Another study, this one published online by the journal Pediatrics, emphasizes the long term difficulties children who are chronically bullied have during their formative years.
Researchers from Harvard Medical School in Boston surveyed over 4,000 children in the 5th, 7th and 10th grades about their experiences with bullying. Students who had been bullied in the past and were still being bullied had lower self esteem and more depressive symptoms than students who had been bullied in the past only, in the present only, and those who had never been bullied.
The researchers urged health care providers to address bullying with parents and children before an episode occurs in an effort to provide coping skills and an outlet, or safe place to vent about the problem.
Earlier this year a study of 4,700 children in the UK revealed that children who are chronically bullied before the age of 10 are more likely to have a psychotic break by the time they reach 18.
Interestingly, the study showed that not only are bullied children more at risk for psychosis in later life — the bullies are too! It turns out that perpetrators of bullying are 5 times more likely to experience psychosis by the age of 18.
And the more a child is bullied, the more likely he or she will experience mental health trauma later in life. Researchers call this phenomenon the “dosing affect” — with each episode of bullying, risk for depression, risky behavior and psychosis goes up.
In addition to having mental health problems, bullied and their tormentors are more likely to engage in risky behavior, such as having unprotected sex, abusing alcohol and taking drugs.

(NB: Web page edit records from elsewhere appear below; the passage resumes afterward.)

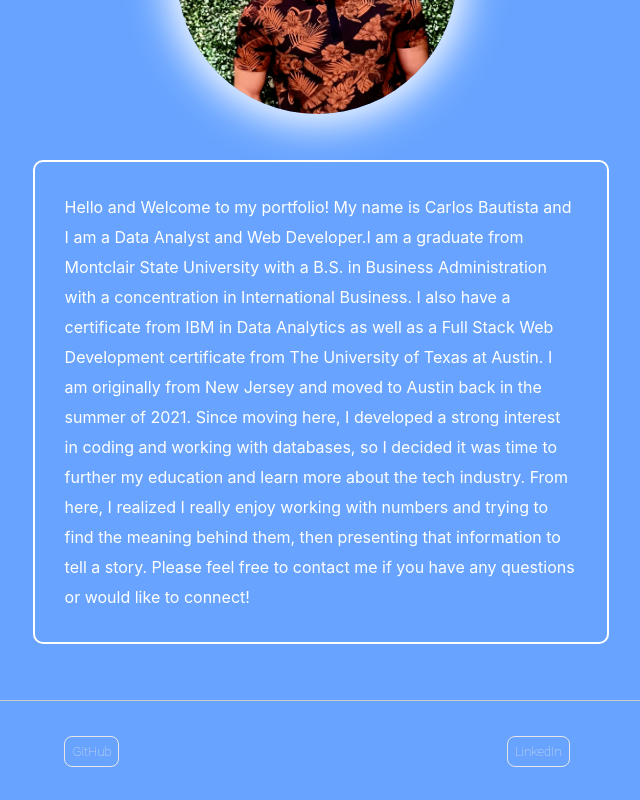
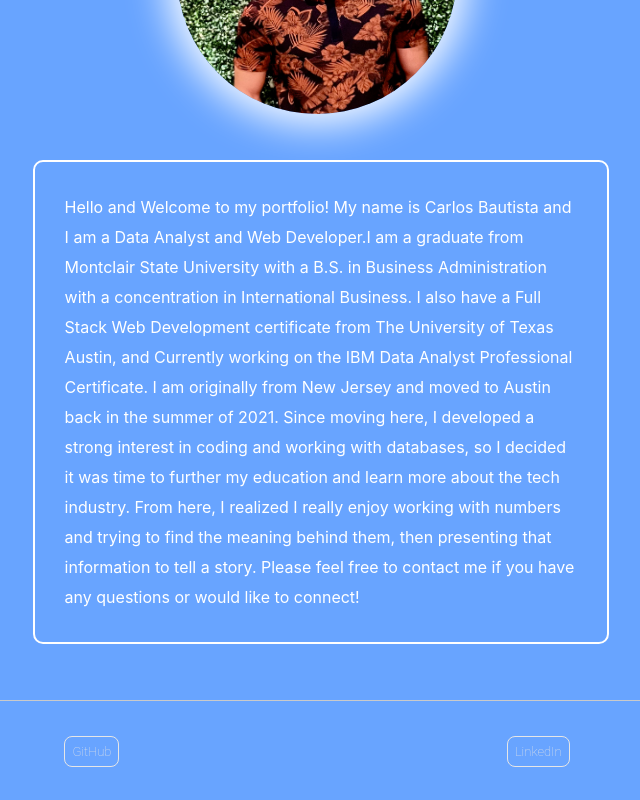
Before and after one commit to CxLos/CxLos-Portfolio, a React (Create React App) app in the folder cxlos20-portfolio/: page / in a window 1280 px wide. Shown: the part 389-1189 px from the top of the page, without its empty margins (323-963 px from the left). Built offline with nearby package versions, Linux system fonts and the light colour scheme.

Commit message:
updated bio

```diff
--- a/cxlos20-portfolio/src/components/pages/about.js
+++ b/cxlos20-portfolio/src/components/pages/about.js
@@ -17,7 +17,7 @@ const About = () => {
                 <div className='border'>
                     <div>
                         <p className='bio'>
-                            Hello and Welcome to my portfolio! My name is Carlos Bautista and I am a Data Analyst and Web Developer.I am a graduate from Montclair State University with a B.S. in Business Administration with a concentration in International Business. I also have a certificate from IBM in Data Analytics as well as a Full Stack Web Development certificate from The University of Texas at Austin. I am originally from New Jersey and moved to Austin back in the summer of 2021. Since moving here, I developed a strong interest in coding and working with databases, so I decided it was time to further my education and learn more about the tech industry. From here, I realized I really enjoy working with numbers and trying to find the meaning behind them, then presenting that information to tell a story. Please feel free to contact me if you have any questions or would like to connect!
+                            Hello and Welcome to my portfolio! My name is Carlos Bautista and I am a Data Analyst and Web Developer.I am a graduate from Montclair State University with a B.S. in Business Administration with a concentration in International Business. I also have a Full Stack Web Development certificate from The University of Texas Austin, and Currently working on the IBM Data Analyst Professional Certificate. I am originally from New Jersey and moved to Austin back in the summer of 2021. Since moving here, I developed a strong interest in coding and working with databases, so I decided it was time to further my education and learn more about the tech industry. From here, I realized I really enjoy working with numbers and trying to find the meaning behind them, then presenting that information to tell a story. Please feel free to contact me if you have any questions or would like to connect!
                         </p>
                     </div>
                 </div>
```
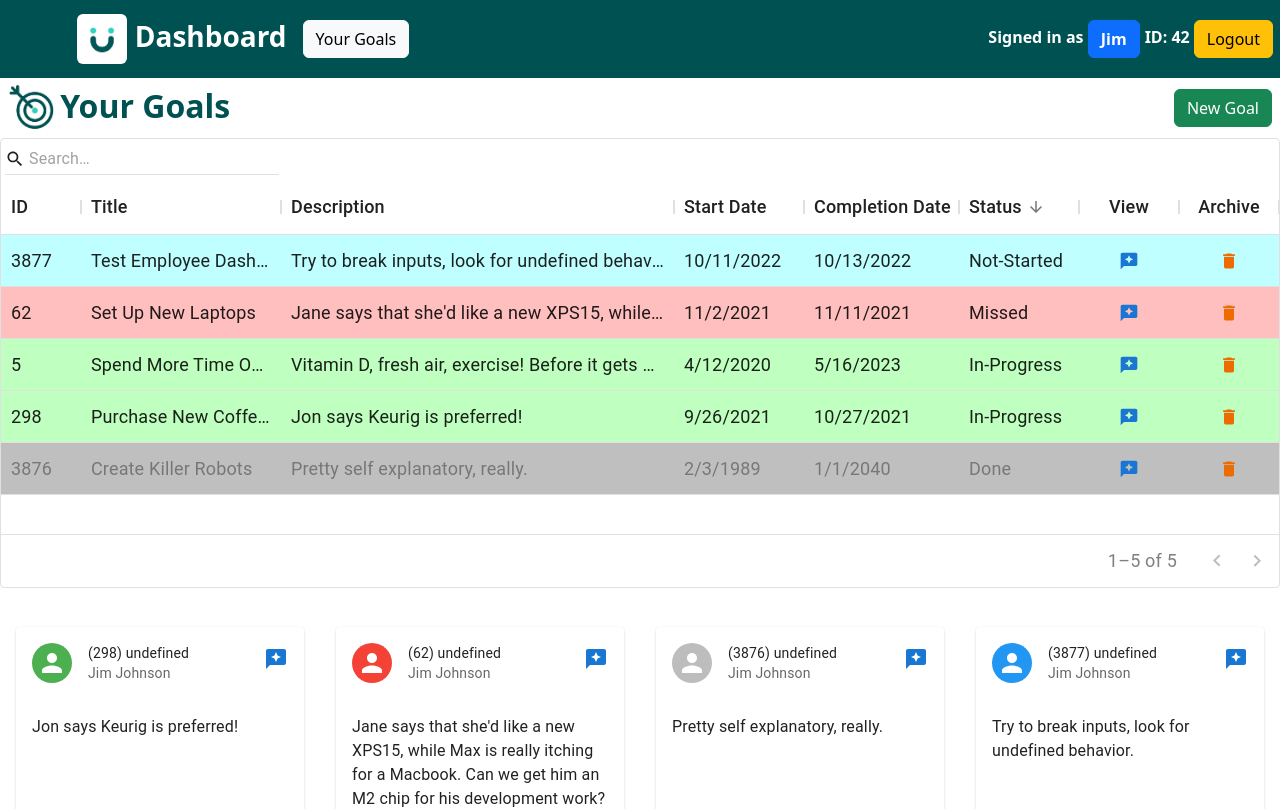
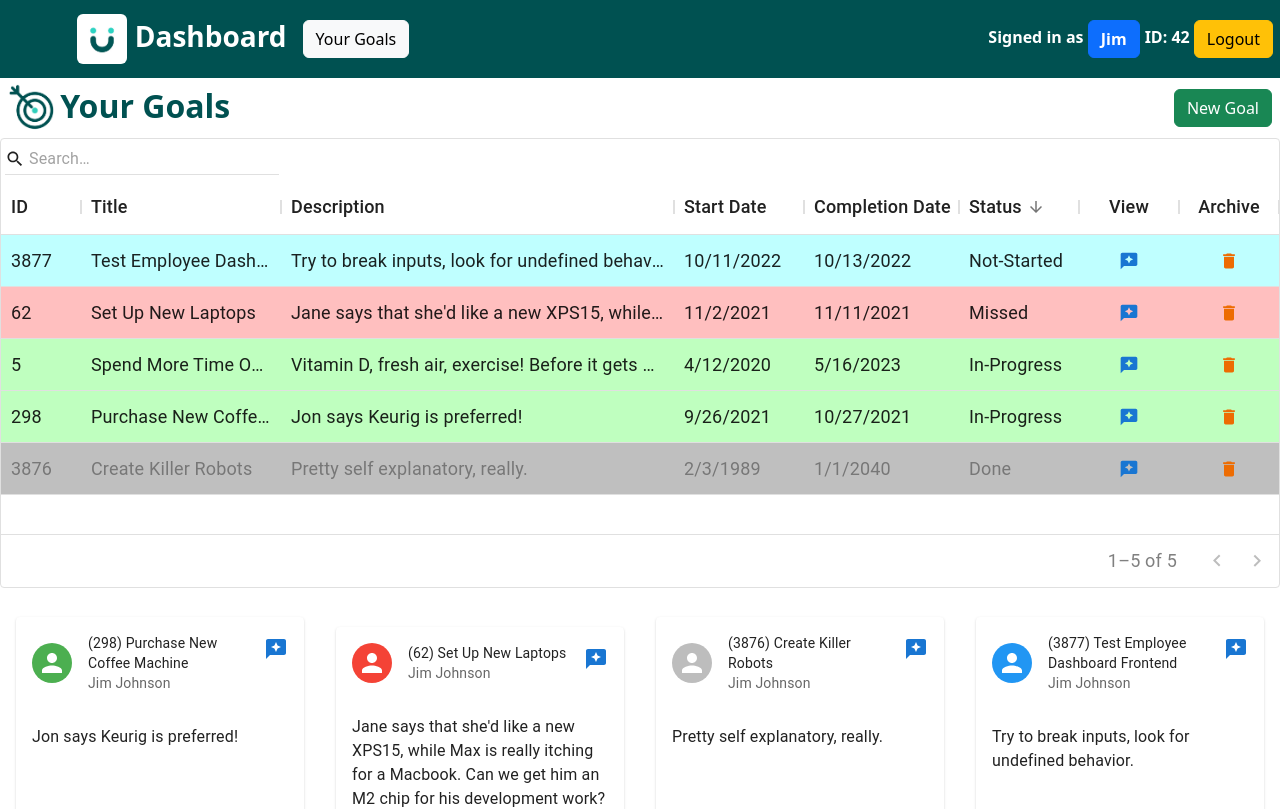
Before and after one commit to NicholasAnkiewicz/goalstool, a React (Create React App) app in the folder my-app/: page /dashboard in a window 1280 px wide. Shown: the top 809 px of the page. Built offline with nearby package versions, Linux system fonts and the light colour scheme.

Commit message:
slight change

```diff
--- a/my-app/src/pages/Dashboard.js
+++ b/my-app/src/pages/Dashboard.js
@@ -352,7 +352,7 @@ function GoalDetailModal(props) {
             <Form.Control as="textarea" rows={3} readOnly>
               Good job!
             </Form.Control>
-            <Form.Text>Last edited on </Form.Text>
+            <Form.Text>Last edited on 02/11/2022</Form.Text>
           </Form.Group>
           <Form.Group
             className="mb-3"
--- a/my-app/src/pages/ManagerDashboard.js
+++ b/my-app/src/pages/ManagerDashboard.js
@@ -147,7 +147,7 @@ function GoalDetailModal(props) {
             <Form.Control as="textarea" rows={3} readOnly>
               Good job!
             </Form.Control>
-            <Form.Text>Last edited on </Form.Text>
+            <Form.Text>Last edited on 02/11/2022</Form.Text>
           </Form.Group>
           <Form.Group
             className="mb-3"
--- a/my-app/src/pages/components/GoalCard.js
+++ b/my-app/src/pages/components/GoalCard.js
@@ -26,7 +26,7 @@ export default function GoalCard(goal,employee) {
               {<ReviewsIcon size="lg" color="primary"/>}
             </IconButton>
           }
-          title={"(" + goal.id + ") " + goal.name}
+          title={"(" + goal.id + ") " + goal.title}
           subheader={employee.firstname + " " + employee.lastname}
         />
         <CardContent sx={{height: '200px'}}>
```
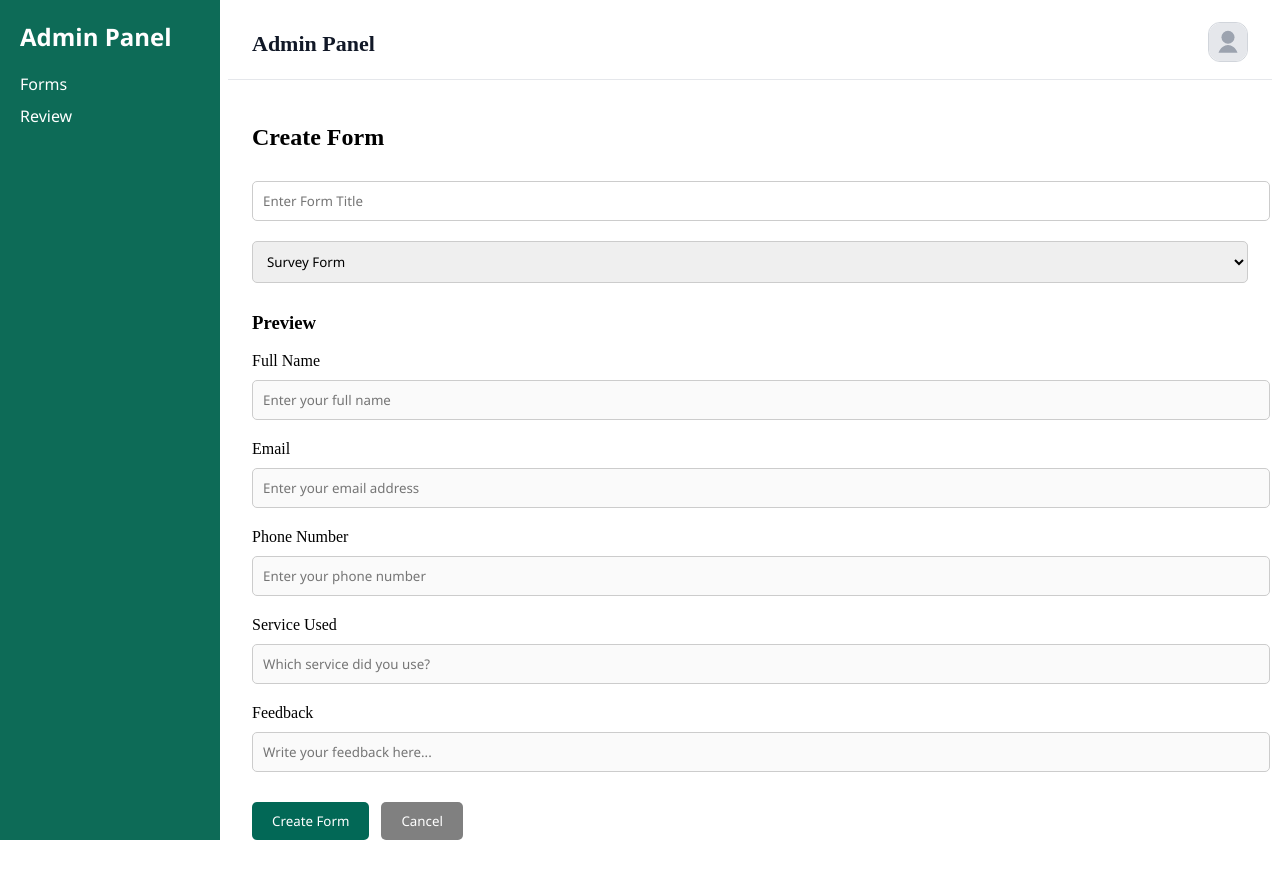
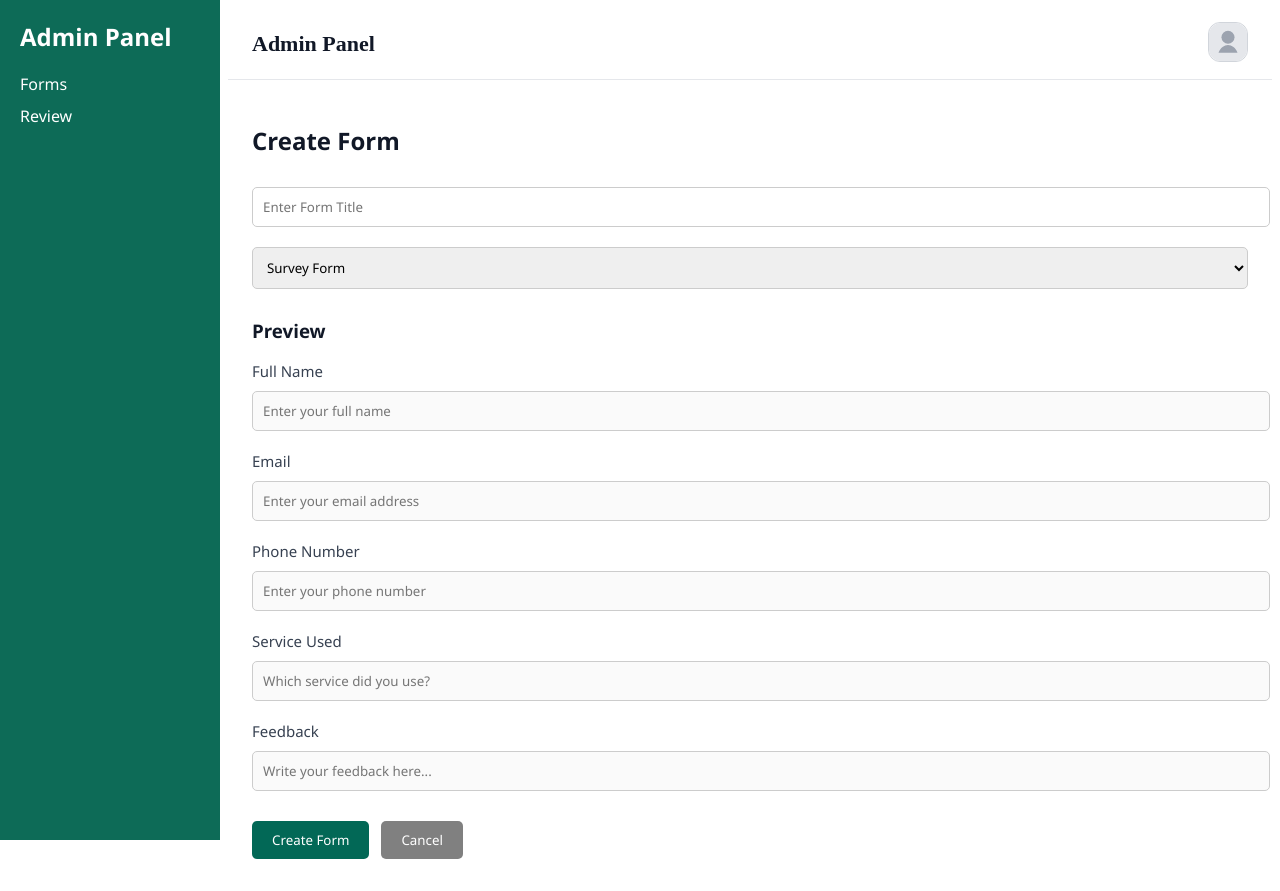
Before and after one commit to ArshiyaEvotech/Mern-form, a React (Vite) app in the folder Mern-Form/: page /admin/create in a window 1280 px wide. Built offline with nearby package versions, Linux system fonts and the light colour scheme; no server answers.

Commit message:
Match form builder headings to input font

```diff
--- a/Mern-Form/src/pages/FormBuilder.jsx
+++ b/Mern-Form/src/pages/FormBuilder.jsx
@@ -28,6 +28,18 @@ const FormBuilder = () => {
     borderRadius: "5px",
     cursor: "pointer",
     fontFamily: '"Segoe UI", Arial, sans-serif',
+  };
+
+  const headingStyle = {
+    fontFamily: '"Segoe UI", Arial, sans-serif',
+    color: "#111827",
+  };
+
+  const labelStyle = {
+    fontFamily: '"Segoe UI", Arial, sans-serif',
+    color: "#374151",
+    fontSize: "15px",
+    fontWeight: 500,
   };
 
   const surveyFields = [
@@ -88,7 +100,7 @@ const FormBuilder = () => {
         <Header title="Admin Panel" />
 
         <div className="page-section">
-          <h2>Create Form</h2>
+          <h2 style={headingStyle}>Create Form</h2>
 
           {success && <p className="success-message">{success}</p>}
           {error && <p className="error-message">{error}</p>}
@@ -111,11 +123,11 @@ const FormBuilder = () => {
             <option value="interview">Interview Form</option>
           </select>
 
-          <h3>Preview</h3>
+          <h3 style={headingStyle}>Preview</h3>
 
           {fields.map((field, index) => (
             <div key={index} style={{ marginBottom: "10px" }}>
-              <label>{field.label}</label>
+              <label style={labelStyle}>{field.label}</label>
               <input style={inputStyle} placeholder={field.placeholder} disabled />
             </div>
           ))}
```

For more information on bullying, visit the American Psychological Association website.